POSTED: 1 December 2018
A wonderful couple of weeks disappeared quickly and it was time to head south to Brisbane. The Queensland capital shares its name with the Brisbane River that winds through the heart of the city. It’s an easy going place where green spaces, an artificial beach and historic buildings are woven into a modern urban landscape. There is a vibrant arts and sporting scene and when you add the temperate sub-tropical climate you have a few reasons why it has since become my home.
City Cat ferry, Brisbane River
The jewel in the Brisbane city crown is the lovely strip of lawns, rainforest and cultural attractions along the southern bank of the river. Southbank Parklands is a remnant of the World Expo in 1988 and there has recently been a 60m sightseeing wheel added. Southbank is bordered at one end by the Cultural Centre which is a sprawling area including the State Library, Performing Arts Centre, Queensland Museum and Art Gallery. On the other end is the Maritime Museum and I’ve taken time to visit all these fine attractions.
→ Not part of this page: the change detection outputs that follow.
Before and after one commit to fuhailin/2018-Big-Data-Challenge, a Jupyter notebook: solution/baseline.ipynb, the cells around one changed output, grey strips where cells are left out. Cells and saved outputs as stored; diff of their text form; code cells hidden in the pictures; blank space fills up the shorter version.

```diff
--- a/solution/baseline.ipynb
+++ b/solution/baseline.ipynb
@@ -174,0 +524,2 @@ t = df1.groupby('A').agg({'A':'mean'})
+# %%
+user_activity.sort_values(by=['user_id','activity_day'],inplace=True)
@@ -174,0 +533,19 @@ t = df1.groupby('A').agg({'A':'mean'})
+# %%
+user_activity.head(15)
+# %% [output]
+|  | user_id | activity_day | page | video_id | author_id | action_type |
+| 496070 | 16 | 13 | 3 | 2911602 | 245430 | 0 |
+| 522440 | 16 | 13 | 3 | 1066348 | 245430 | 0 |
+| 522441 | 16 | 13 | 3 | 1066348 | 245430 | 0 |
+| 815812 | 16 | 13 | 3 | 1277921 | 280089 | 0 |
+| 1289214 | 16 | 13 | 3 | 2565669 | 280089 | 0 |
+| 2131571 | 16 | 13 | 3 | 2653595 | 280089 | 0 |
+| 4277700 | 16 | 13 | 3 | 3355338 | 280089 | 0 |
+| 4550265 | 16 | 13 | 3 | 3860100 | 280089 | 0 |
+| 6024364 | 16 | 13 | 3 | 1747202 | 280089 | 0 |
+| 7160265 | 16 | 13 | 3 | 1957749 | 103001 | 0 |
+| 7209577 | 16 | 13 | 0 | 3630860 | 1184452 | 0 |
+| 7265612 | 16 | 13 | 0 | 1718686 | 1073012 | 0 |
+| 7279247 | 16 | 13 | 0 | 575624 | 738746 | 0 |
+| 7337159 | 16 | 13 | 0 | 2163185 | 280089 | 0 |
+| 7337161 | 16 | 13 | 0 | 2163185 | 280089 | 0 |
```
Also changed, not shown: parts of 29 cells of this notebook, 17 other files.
Lagoon and beach at Southbank
The landmark across the river is the lavish old Treasury Building that is now the city’s casino. It marks the beginning of the Queen St pedestrian mall and a CBD where all the streets running north-south are English queens and those running east- west are kings. Brisbane has two botanical gardens, one of which is beside the river in the city and the other a short drive away at the base of Mount Coot-tha. There is a superb lookout on top of the mountain that offers views of the city and out to the Moreton Bay islands.
Cycle pathway around Kangaroo Point
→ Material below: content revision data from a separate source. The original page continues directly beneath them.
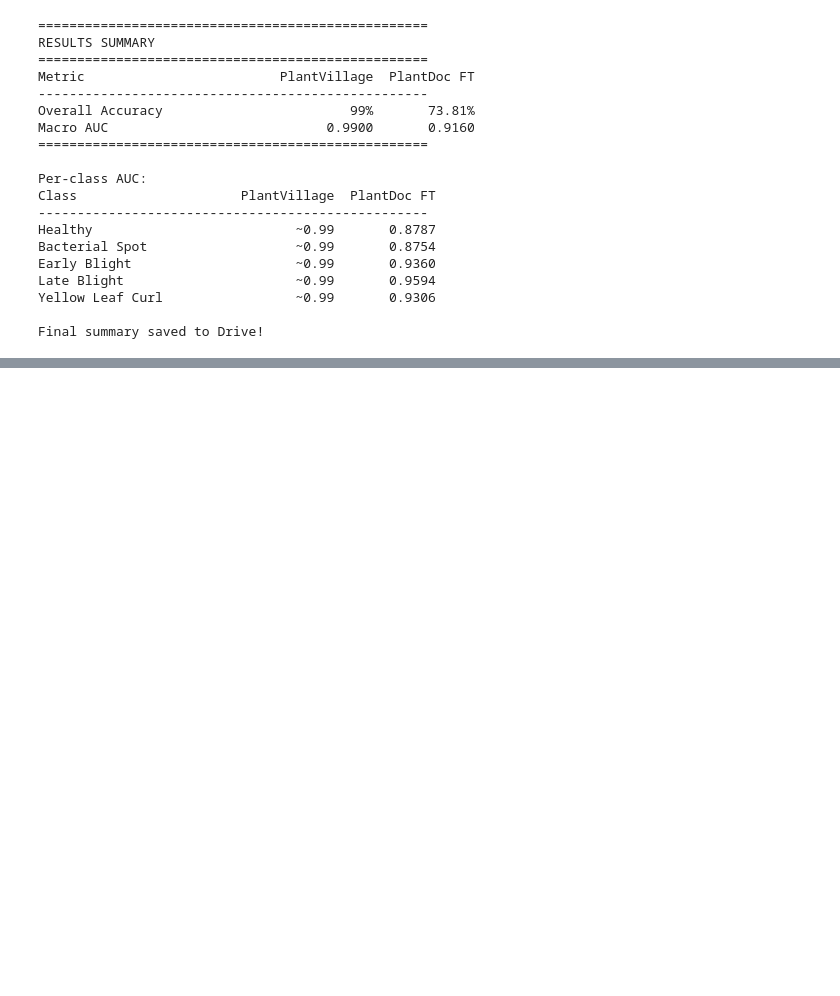
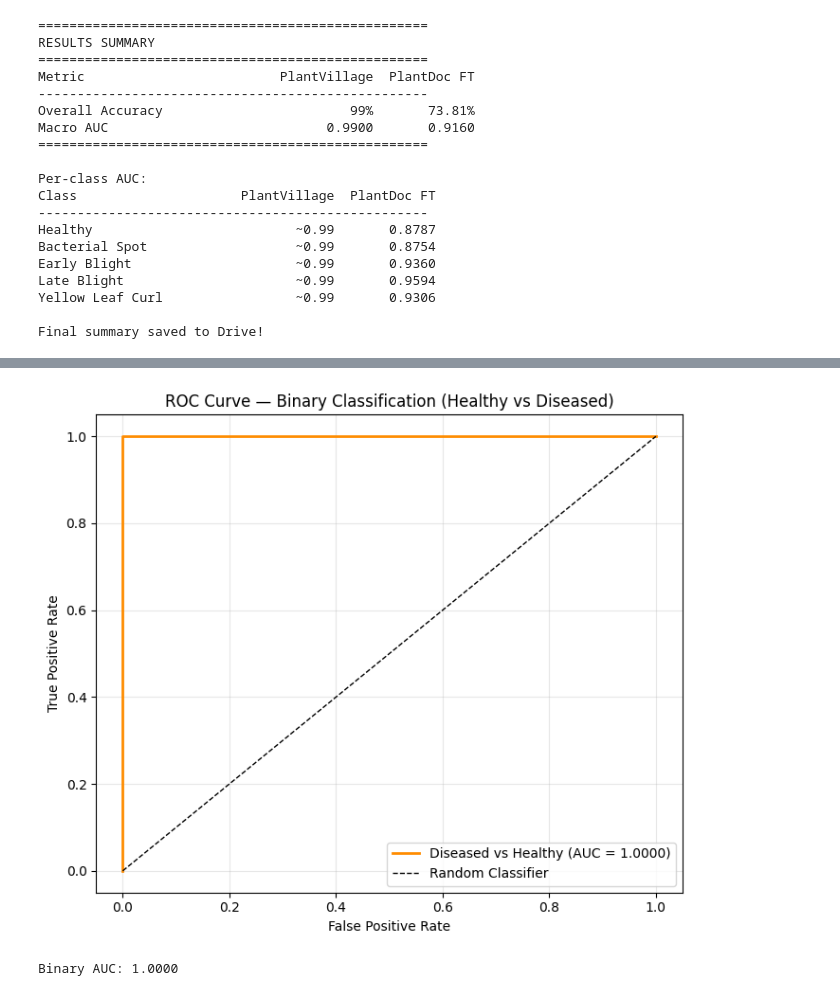
Before and after one commit to SammyBoi242006/CCPS_project, a Jupyter notebook: models/final_model_V2.2.ipynb, the cells around one changed output, grey strips where cells are left out. Saved outputs shown, nothing was run; the diff lists cells and outputs as text; code cells hidden in the pictures; blank space fills up the shorter version.

```diff
--- a/models/final_model_V2.2.ipynb
+++ b/models/final_model_V2.2.ipynb
@@ -1379,0 +1435,21 @@ PlantDoc train class counts:
+# %%
+fpr, tpr, _ = roc_curve(binary_true, binary_prob_diseased)
+binary_auc  = auc(fpr, tpr)
+
+plt.figure(figsize=(7, 6))
+plt.plot(fpr, tpr, color='darkorange', lw=2,
+         label=f'Diseased vs Healthy (AUC = {binary_auc:.4f})')
+plt.plot([0,1], [0,1], 'k--', lw=1, label='Random Classifier')
+plt.title('ROC Curve — Binary Classification (Healthy vs Diseased)')
+plt.xlabel('False Positive Rate')
+plt.ylabel('True Positive Rate')
+plt.legend(loc='lower right')
+plt.grid(True, alpha=0.3)
+plt.tight_layout()
+plt.savefig(os.path.join(RESULTS, 'binary_roc_curve.png'), dpi=150)
+plt.show()
+
+print(f"Binary AUC: {binary_auc:.4f}")
+# %% [output]
+[figure, added]
+Binary AUC: 1.0000
```
Also changed, not shown: parts of 20 cells of this notebook.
Several significant bridges cross the Brisbane River but the most iconic of them is the Story Bridge which has recently celebrated its 75th birthday. Although I’ve crossed the bridge numerous times, I’ve never done the adventure climb that ascends to its highest points 80 metres above the river. There is a large network of cycle paths in the city including scenic routes that follow the river but there’s nothing quite like actually getting out on the water. Aside from the cruise boats, there is a large fleet of city ferries gliding the river every day so no excuses!
The iconic Brisbane City Hall
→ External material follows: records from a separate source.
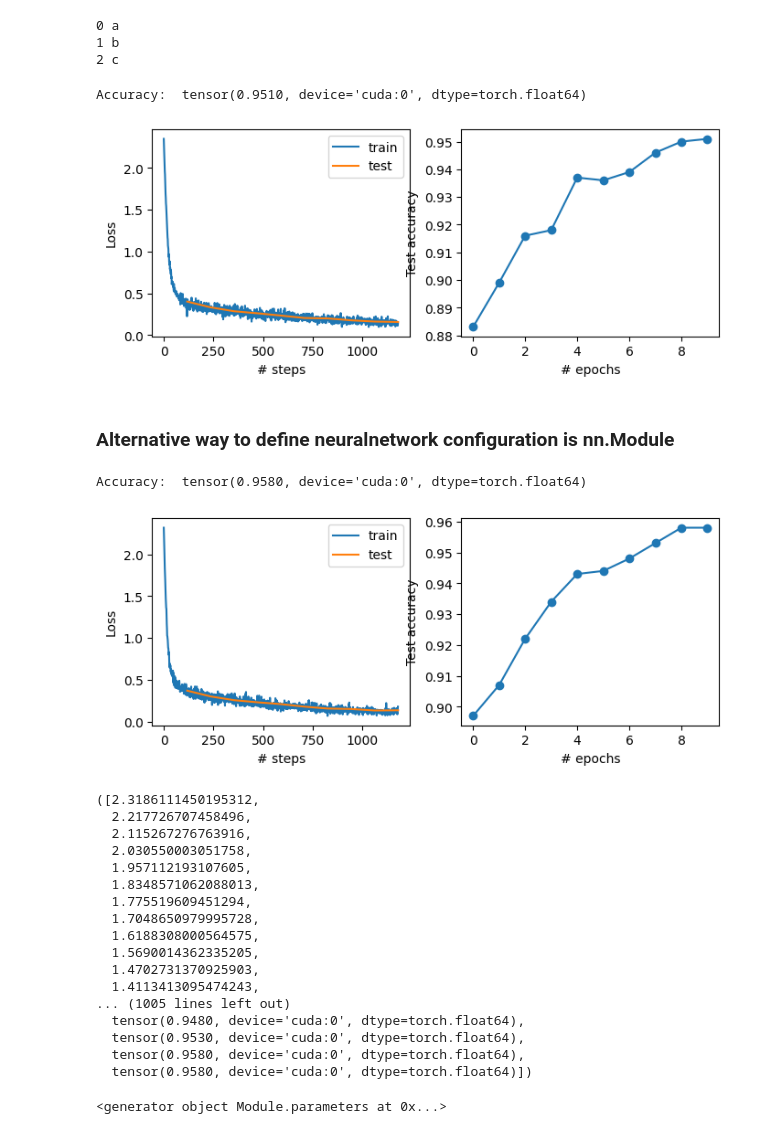
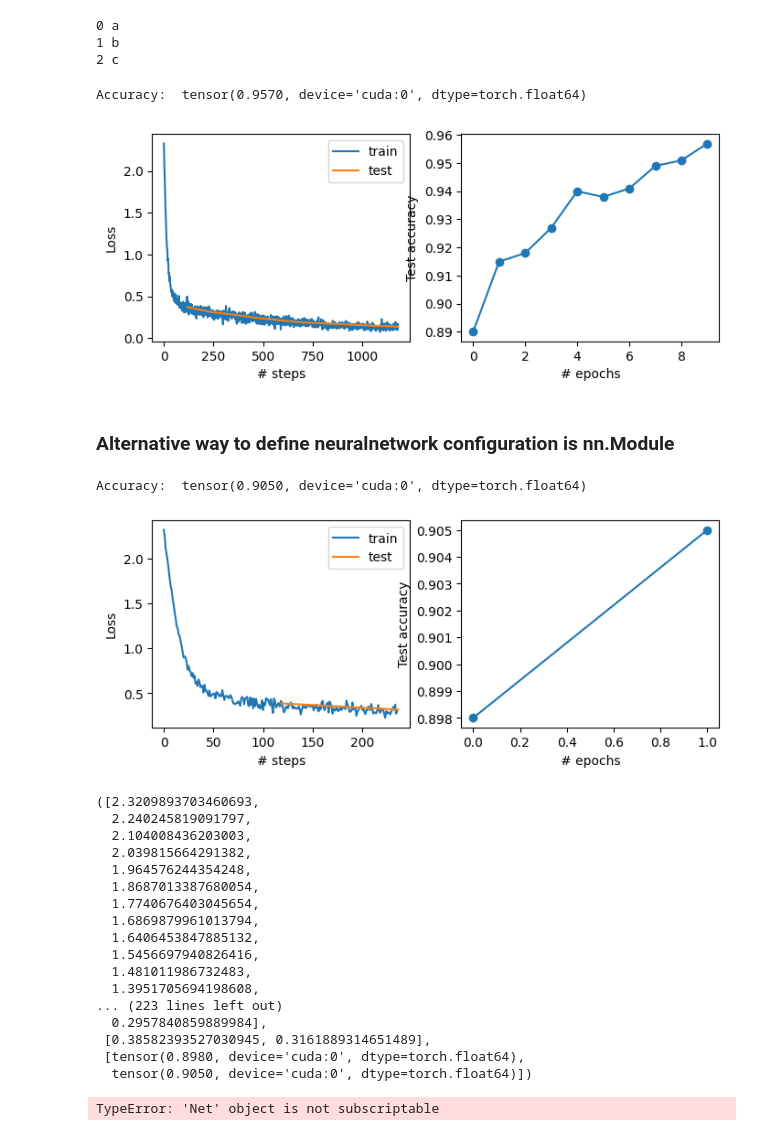
Before and after one commit to mohammadreza-ebrahimi/Introduction-to-Pytorch, a Jupyter notebook: Intro/Intro_Pytorch.ipynb, the cells around one changed output. Cells and saved outputs as stored; diff of their text form; code cells hidden in the pictures.

```diff
--- a/Intro/Intro_Pytorch.ipynb
+++ b/Intro/Intro_Pytorch.ipynb
@@ -221,6 +249,6 @@ Below, we define a function to choose a cuda randomly.
 # %%
 def get_random_gpu():
-    return np.random.randint(4)
+    return np.random.randint(2)
 
 def get_free_gpu():
     from pynvml import nvmlInit, nvmlDeviceGetHandleByIndex, nvmlDeviceGetMemoryInfo, nvmlDeviceGetCount
@@ -233,12 +265,11 @@ def get_free_gpu():
 # %%
 if torch.cuda.is_available():
-    cuda_id = get_random_gpu()
-    if cuda_id == 0:
-      device = f'cuda:{cuda_id}'
-      print(f'Selected {device}')
+    if get_random_gpu()==0:
+        device = f'cuda:{0}'
+        print(f'Selected {device}')
     else:
-      device = 'cpu'
-      print('WARNING: using cpu!')
+        device = 'cpu'
+        print('WARNING: using cpu!')
 # %% [output]
 Selected cuda:0
 # %% [markdown]
@@ -277,7 +308,7 @@ def flatten_trailing(batch):
     return flat
 # %%
 loss_fn = nn.CrossEntropyLoss()
-predictions = model(flatten_trailing(X_batch.to(device)))
+predictions = model(flatten_trailing(X_batch).to(device))
 # %%
 loss = loss_fn(predictions, y_batch.to(device))
 # %%
@@ -373,8 +404,8 @@ def train(model, num_epochs=1, batch_size=512, loss_fn=loss_fn, device='cpu'):
 # %%
 train(model, device=device, num_epochs=10);
 # %% [output]
-Accuracy:  tensor(0.9510, device='cuda:0', dtype=torch.float64)
+Accuracy:  tensor(0.9570, device='cuda:0', dtype=torch.float64)
-[figure, old version]
+[figure, new version]
 # %% [markdown]
 ### Alternative way to define neuralnetwork configuration is **nn.Module**
 # %%
@@ -392,28 +424,31 @@ class Net(nn.Module):
 # %%
 model2 = Net().to(device)
 # %%
-train(model2, num_epochs=10, device=device)
+train(model2, num_epochs=2, device=device)
 # %% [output]
-Accuracy:  tensor(0.9580, device='cuda:0', dtype=torch.float64)
+Accuracy:  tensor(0.9050, device='cuda:0', dtype=torch.float64)
-[figure, old version]
+[figure, new version]
-([2.3186111450195312,
-  2.217726707458496,
-  2.115267276763916,
-  2.030550003051758,
-  1.957112193107605,
-  1.8348571062088013,
-  1.775519609451294,
-  1.7048650979995728,
-  1.6188308000564575,
-  1.5690014362335205,
-  1.4702731370925903,
-  1.4113413095474243,
-... (1005 lines left out)
-  tensor(0.9480, device='cuda:0', dtype=torch.float64),
-  tensor(0.9530, device='cuda:0', dtype=torch.float64),
-  tensor(0.9580, device='cuda:0', dtype=torch.float64),
-  tensor(0.9580, device='cuda:0', dtype=torch.float64)])
+([2.3209893703460693,
+  2.240245819091797,
+  2.104008436203003,
+  2.039815664291382,
+  1.964576244354248,
+  1.8687013387680054,
+  1.7740676403045654,
+  1.6869879961013794,
+  1.6406453847885132,
+  1.5456697940826416,
+  1.481011986732483,
+  1.3951705694198608,
+... (223 lines left out)
+  0.2957840859889984],
+ [0.38582393527030945, 0.3161889314651489],
+ [tensor(0.8980, device='cuda:0', dtype=torch.float64),
+  tensor(0.9050, device='cuda:0', dtype=torch.float64)])
+# %%
+for i in range(3):
+    print(model2[i])
+# %% [output]
+TypeError: 'Net' object is not subscriptable
 # %%
-model2.parameters()
+model.parameters()
-# %% [output]
-<generator object Module.parameters at 0x...>
```
Also changed, not shown: parts of 16 cells of this notebook, 9 other files.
The icon of Brisbane is the attractive 1930’s sandstone City Hall that proudly overlooks King George Square. It was closed to the public for a number of years because it required extensive restoration but it is now reopened with a magnificent interior. The observation platform up in the bell tower offers brilliant city views and tucked away in the same building is the Museum of Brisbane which showcases the history and cultural landscape of the city. A very short walk away is one of the world’s largest subtropical urban gardens, the lovely Roma St Parklands.